any resource, such as wood, wind, water or solar energy, that can or will be replenished in a short period of time.
Nonrenewable Resource
a natural resource that cannot be replaced or that replenishes over thousands or millions of years
Fossil Fuels
coal, oil, natural gas, and other fuels that are ancient remains of plants and animals.
Biomass
plant material, manure, or any other organic matter that is used as an energy source
Biomass Conversion
A method for changing plant and animal materials into high-quality fuels.
Nuclear Energy
the energy released by a nuclear reaction
Nuclear Fission

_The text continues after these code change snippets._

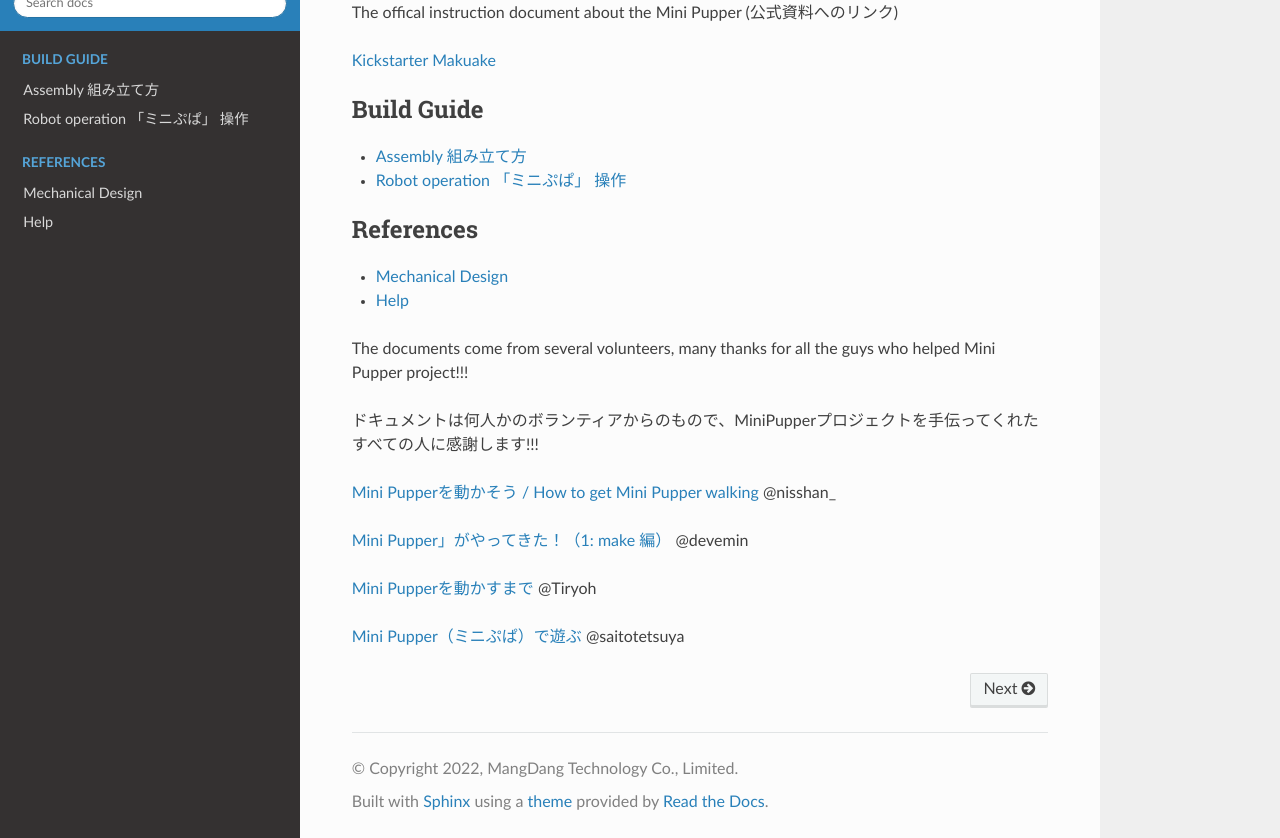
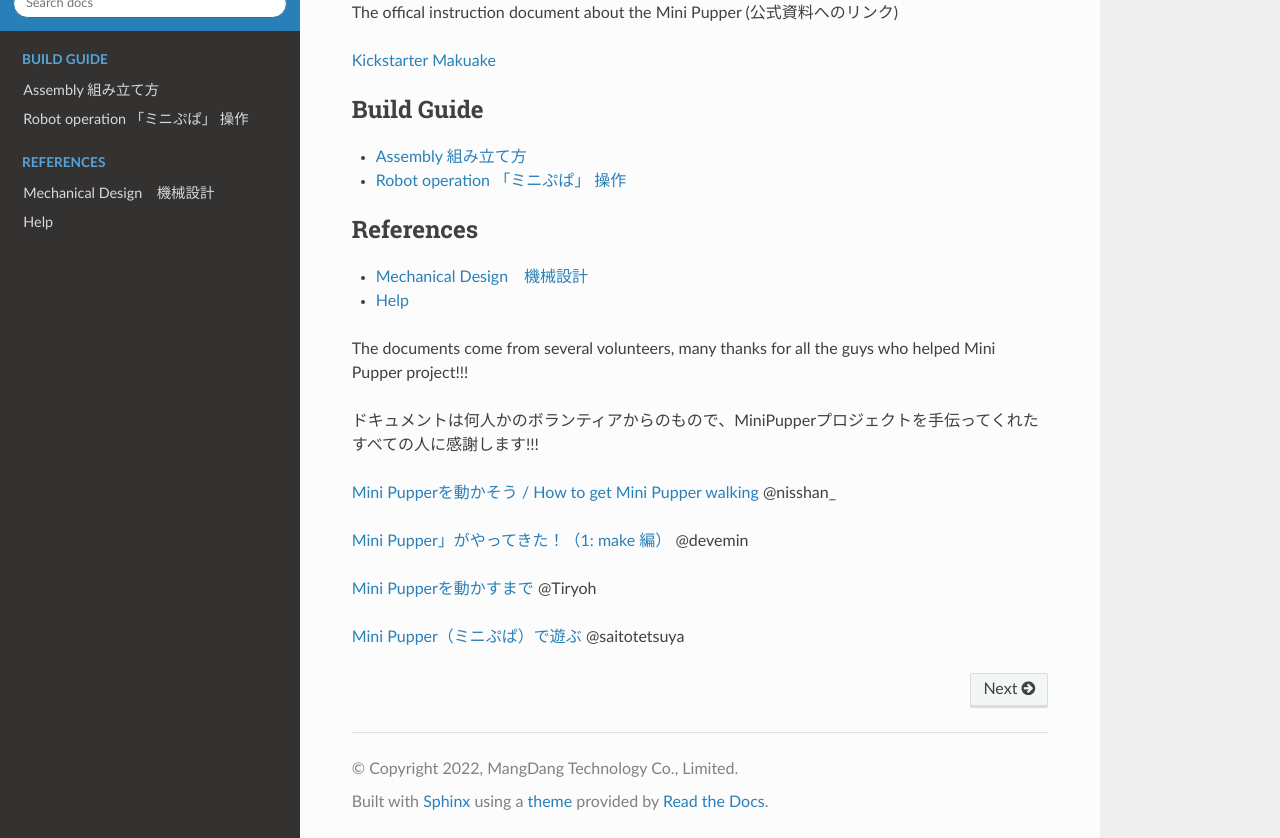
Before and after one commit to mangdangroboticsclub/MiniPupperDocs, a Sphinx documentation site: the page built from docs/index.rst, in a window 1280 px wide and 900 px high, scrolled down 593 px, cut to the strip 62-900 px from the top of the window. Built offline with Sphinx 7.4.7 and the Read the Docs theme 2.0.0, drawn with Linux system fonts in a browser that asks for light colours.

Commit message:
Update Design.rst

```diff
--- a/docs/reference/Design.rst
+++ b/docs/reference/Design.rst
@@ -1,4 +1,4 @@
-Mechanical Design
+Mechanical Design　機械設計
 =================
 
 Fusion 360 CAD model:
```
Also changed, not shown: other parts of docs/reference/Design.rst (+1 -1 lines).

process in which an atom's nucleus is split into two nuclei releasing large amounts of energy
Nuclear Fusion
the process in which two atomic nuclei combine to form a larger nucleus, releasing huge amounts of energy
Chain Reaction

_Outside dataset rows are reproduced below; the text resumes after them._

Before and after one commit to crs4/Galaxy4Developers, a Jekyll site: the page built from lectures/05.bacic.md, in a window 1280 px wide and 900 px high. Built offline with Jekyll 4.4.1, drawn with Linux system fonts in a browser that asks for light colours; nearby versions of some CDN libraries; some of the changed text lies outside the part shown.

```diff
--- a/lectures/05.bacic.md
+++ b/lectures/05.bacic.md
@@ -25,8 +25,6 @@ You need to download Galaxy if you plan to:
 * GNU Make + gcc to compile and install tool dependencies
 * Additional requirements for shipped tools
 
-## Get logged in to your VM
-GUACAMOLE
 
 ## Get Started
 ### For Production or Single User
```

a reaction in which the material that starts the reaction is also one of the products and can start another reaction
Hydroelectricity
electricity produced from the energy of moving water
Geothermal Energy
Energy derived from the heat in the interior of the earth
Chemical Energy
The energy stored in chemical bonds and is released during a chemical reaction.
Conservation
the careful management of the environment and of natural resources
Recycling
conservation method in which old materials are processed to make new ones
Solar Energy
energy from the Sun that is clean, inexhaustible, and can be transformed into electricity by solar cells
Wind Energy
The energy captured by transforming the motion of air into electrical energy using a turbine
Methane
a colorless odorless gas used as a fuel
Methanol
A wood alcohol that is used as fuel
Ethanol
a fuel made from corn and wheat that is used like gasoline but is a renewable resource
Propane
A colorless, flammable gas, occurring in petroleum and natural gas: used chiefly as a fuel.
Natural Gas
A resource that is used in heating systems, in stoves, ovens, and some vehicles. It is the cleanest burning fossil fuel.
Fuel Cells
an electrochemical cell that uses replenishable substances such as hydrogen or oxygen or water to produce electricity
Solar Cells
cells made of several layers of light-sensitive materials which convert sunlight directly into electrical energy
Biodiesel
processed fuel made from vegetable oil or animal fats which can be used in unmodified diesel engines
Law of Conservation of Energy
the law that states that energy cannot be created or destroyed but can be changed from one form to another